Aware of the potential damaging nature of my triggers, Brock and I agreed early on in our relationship that I would make a concerted effort to neutralize them as much as possible. These are the strategies that I found useful:
Awareness: The first step was for me to become aware of my triggers, especially when the pain and reaction was referred to a different area. I learned that when I reacted strongly to something, it would behoove me to look deeper to see if my response was actually due to something in my past. Often it was.
Avoidance: Avoidance has its place. In the early months, I simply could not handle certain known triggers. I gave them wide berth until I was strong enough to face them.
Preemptive Strike: Now, when I am going to encounter a known trigger, I work to calm myself ahead of time. Some exercise, meditation and a reminder of my gratitude for my current life go a long way to preventing an overreaction.
Layer: I have reclaimed certain triggers by intentionally layering new and happy memories over top. The old pain is still there, but it muffled by smiles.
Plan: I also have backup plans for those times when the triggers do strike. I am better at stepping back. I remind myself to breath. I know that a long run will help to dissipate the pain and allow me to think again.

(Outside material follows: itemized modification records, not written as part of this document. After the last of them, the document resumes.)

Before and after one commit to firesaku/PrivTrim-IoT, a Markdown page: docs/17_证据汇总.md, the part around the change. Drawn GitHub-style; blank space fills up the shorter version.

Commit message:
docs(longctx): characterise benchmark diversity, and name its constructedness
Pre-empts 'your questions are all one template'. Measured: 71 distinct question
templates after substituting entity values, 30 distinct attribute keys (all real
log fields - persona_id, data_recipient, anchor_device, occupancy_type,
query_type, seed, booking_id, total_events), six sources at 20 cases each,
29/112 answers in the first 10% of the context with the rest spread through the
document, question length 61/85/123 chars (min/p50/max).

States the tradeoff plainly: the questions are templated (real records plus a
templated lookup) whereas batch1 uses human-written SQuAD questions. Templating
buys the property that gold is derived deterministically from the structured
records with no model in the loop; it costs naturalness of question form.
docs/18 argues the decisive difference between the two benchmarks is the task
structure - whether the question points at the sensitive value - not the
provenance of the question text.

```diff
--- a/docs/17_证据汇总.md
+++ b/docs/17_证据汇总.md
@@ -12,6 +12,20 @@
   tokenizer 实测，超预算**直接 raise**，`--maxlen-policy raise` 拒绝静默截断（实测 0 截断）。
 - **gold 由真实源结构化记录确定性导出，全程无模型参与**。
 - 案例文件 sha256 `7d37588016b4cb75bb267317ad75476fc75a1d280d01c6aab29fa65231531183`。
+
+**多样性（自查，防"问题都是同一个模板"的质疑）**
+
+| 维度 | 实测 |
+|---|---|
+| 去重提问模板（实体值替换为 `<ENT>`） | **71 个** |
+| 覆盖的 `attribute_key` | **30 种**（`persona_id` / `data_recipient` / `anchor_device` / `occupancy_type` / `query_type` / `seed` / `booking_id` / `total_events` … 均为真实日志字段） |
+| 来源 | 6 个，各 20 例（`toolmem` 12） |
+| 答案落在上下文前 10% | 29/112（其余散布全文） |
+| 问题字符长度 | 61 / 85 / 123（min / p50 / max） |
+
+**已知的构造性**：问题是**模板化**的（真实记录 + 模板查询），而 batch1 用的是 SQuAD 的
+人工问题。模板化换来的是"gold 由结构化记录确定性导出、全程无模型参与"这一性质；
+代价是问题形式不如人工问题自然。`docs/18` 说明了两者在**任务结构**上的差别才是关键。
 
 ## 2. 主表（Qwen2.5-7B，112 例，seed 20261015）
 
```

Trigger points are difficult to treat. If you try to force them to relax, they will grip and the pain will intensify. The mind almost has a fear of letting go of those painful nodules; it seems as though it works to protect them, those memories of our trauma. Be patient and apply gentle, yet persistent pressure at the point of the pain. Breathe into the tightness and give it permission to fade. The past will be there. The pain will never be forgotten. But you do not have to allow it to keep you bound in agony.